The Senate bill’s sponsor, Democrat Reuven Carlyle, said the legislation borrows concepts from the California Consumer Protection Act, which went into effect last month — as well as similar laws in other states — but goes further in the protections it provides. Carlyle’s bill would give Washington residents the ability to uncover and then request deletion or transfer of the data held about them by private institutions. It would also allow them to opt out of targeted ads and data sales and place new regulations on companies implementing public-facing facial recognition systems.
Carlyle’s previous attempt to pass a statewide privacy bill last year failed, but he told reporters last month that after a series of meetings with large Washington-based companies, including Amazon and Microsoft, he’d found “overwhelming consensus” on the new legislation.
Washington State Chief Privacy Officer Katy Ruckle told StateScoop her office supports the bill.
“I think it takes an important step forward for making meaningful privacy legislation in the state of Washington and it provides several rights to consumers that are not currently available to Washington residents concerning their information held by private companies,” Ruckle said.
But passage will again depend on the House lawmakers, who have already begun raising concerns. The Seattle Times reported that Republican Rep. Norma Smith criticized the bill for being too “corporate-centric,” noting that Carlyle’s bill would only allow the state attorney general’s office, but not individual residents, to sue companies for violations.
The Senate version of the bill would apply to companies doing business in Washington that process the data of at least 100,000 people, or that receive at least half their revenue from the sale of personal data and process information of at least 25,000 people. A collection of smaller companies staying under these limits might avoid enforcement.
Ruckle said it’s not yet clear whether these and other issues will be enough to stop the legislation, but that she thinks it’s time for the state to pass it and set a new standard.

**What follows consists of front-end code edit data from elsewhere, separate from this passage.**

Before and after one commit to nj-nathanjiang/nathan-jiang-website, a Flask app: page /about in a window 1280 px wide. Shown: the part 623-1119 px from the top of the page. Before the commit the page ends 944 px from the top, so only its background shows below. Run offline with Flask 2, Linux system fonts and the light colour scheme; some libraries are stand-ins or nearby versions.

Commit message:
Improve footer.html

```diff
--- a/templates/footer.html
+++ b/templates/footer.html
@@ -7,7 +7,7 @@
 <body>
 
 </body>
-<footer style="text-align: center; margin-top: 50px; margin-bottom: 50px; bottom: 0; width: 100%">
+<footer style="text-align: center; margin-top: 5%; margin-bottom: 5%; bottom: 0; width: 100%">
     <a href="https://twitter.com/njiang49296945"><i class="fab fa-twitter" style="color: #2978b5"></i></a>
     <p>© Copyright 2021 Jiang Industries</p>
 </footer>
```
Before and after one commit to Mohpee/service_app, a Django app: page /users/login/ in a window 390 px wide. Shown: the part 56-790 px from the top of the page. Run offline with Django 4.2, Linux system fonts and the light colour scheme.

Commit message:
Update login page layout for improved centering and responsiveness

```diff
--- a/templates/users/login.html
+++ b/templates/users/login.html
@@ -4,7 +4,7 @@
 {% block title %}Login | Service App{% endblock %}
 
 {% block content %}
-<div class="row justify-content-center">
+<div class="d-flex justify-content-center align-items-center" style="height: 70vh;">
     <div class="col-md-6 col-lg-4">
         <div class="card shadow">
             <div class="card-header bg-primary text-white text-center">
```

“I feel like it provides clear guidance to businesses in terms of expectations for how we expect them to handle consumer data so my hope is that it will start to become standard practice in terms of data handling by businesses instead of new concepts,” Ruckle said.